Holding Public Body Meetings During Times of Emergency
In light of the COVID-19 pandemic and public health recommendations for social distancing, questions have arisen around how local government public body meetings can be held safely and still be in compliance with the Open Meeting Law. Minnesota Statutes, sections 13D.021 and 13D.04 answer most of these questions.
Section 13D.021 permits meetings by telephone or other electronic means in some emergency situations, including a health pandemic, if certain conditions are met. Here is a short summary of the conditions:
- the governing body’s presiding officer, chief legal counsel, or chief administrative officer has determined that “an in-person meeting is not practical or prudent” because of a qualifying emergency situation;
- All participating members can hear one another;
- Members of the public at the physical meeting location can hear all discussion "unless attendance at the regular meeting location is not feasible due to the health pandemic";
- At least one member of the public body is present at the meeting location, "unless unfeasible due to the health pandemic"; and
- All votes are taken by roll call.
The Data Practices Office of the Minnesota Department of Administration is the state office with oversight of the Open Meeting law. It further advises, “To the extent practical, public bodies should allow the public to monitor the meeting remotely, pursuant to subdivision 3 of [13D.021]. However, the public body may charge for the costs incurred as a result of those additional monitoring connections.”
Meetings conducted telephonically or by other electronic means are subject to the same notice requirements as in-person meetings. The level of notice required can be found in section 13D.04, and is tied to what kind of meeting it is: regular, special, or emergency.

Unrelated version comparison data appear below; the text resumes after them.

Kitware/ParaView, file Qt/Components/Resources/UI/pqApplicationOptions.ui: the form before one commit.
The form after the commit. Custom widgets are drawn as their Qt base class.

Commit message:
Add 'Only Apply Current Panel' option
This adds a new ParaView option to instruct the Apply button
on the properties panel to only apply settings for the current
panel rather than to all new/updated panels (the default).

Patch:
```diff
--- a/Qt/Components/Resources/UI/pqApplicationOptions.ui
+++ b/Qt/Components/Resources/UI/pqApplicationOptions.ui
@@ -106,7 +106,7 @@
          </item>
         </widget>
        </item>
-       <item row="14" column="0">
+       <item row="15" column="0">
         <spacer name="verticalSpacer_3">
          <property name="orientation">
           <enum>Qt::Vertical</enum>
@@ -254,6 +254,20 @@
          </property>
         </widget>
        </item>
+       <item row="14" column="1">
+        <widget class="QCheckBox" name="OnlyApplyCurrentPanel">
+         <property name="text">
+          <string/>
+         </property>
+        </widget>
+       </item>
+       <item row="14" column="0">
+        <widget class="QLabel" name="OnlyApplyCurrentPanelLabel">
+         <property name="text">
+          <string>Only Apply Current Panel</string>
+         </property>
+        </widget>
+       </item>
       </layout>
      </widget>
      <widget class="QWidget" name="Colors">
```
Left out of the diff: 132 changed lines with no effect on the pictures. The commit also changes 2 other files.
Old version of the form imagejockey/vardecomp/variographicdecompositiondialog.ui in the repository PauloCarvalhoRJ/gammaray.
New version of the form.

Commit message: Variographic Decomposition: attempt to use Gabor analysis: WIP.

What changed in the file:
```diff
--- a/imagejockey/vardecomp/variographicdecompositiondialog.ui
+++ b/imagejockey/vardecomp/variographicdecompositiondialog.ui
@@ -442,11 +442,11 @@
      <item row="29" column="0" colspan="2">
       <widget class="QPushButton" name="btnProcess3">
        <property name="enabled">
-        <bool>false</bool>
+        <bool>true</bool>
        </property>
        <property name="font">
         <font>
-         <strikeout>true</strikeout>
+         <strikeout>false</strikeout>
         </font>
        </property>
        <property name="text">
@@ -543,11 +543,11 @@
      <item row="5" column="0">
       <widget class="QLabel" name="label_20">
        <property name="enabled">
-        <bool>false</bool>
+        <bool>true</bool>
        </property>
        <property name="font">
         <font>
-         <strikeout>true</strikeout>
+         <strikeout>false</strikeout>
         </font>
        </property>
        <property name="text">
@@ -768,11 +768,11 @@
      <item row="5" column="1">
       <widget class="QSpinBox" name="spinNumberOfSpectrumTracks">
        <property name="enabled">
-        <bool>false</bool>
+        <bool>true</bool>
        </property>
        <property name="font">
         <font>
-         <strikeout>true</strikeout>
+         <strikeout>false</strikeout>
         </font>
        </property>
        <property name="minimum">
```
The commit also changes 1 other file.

If you have questions about Open Meeting Law requirements, please contact the Data Practices Office by email at email@example.com or by phone at 651-296-6733 or 800-657-3721.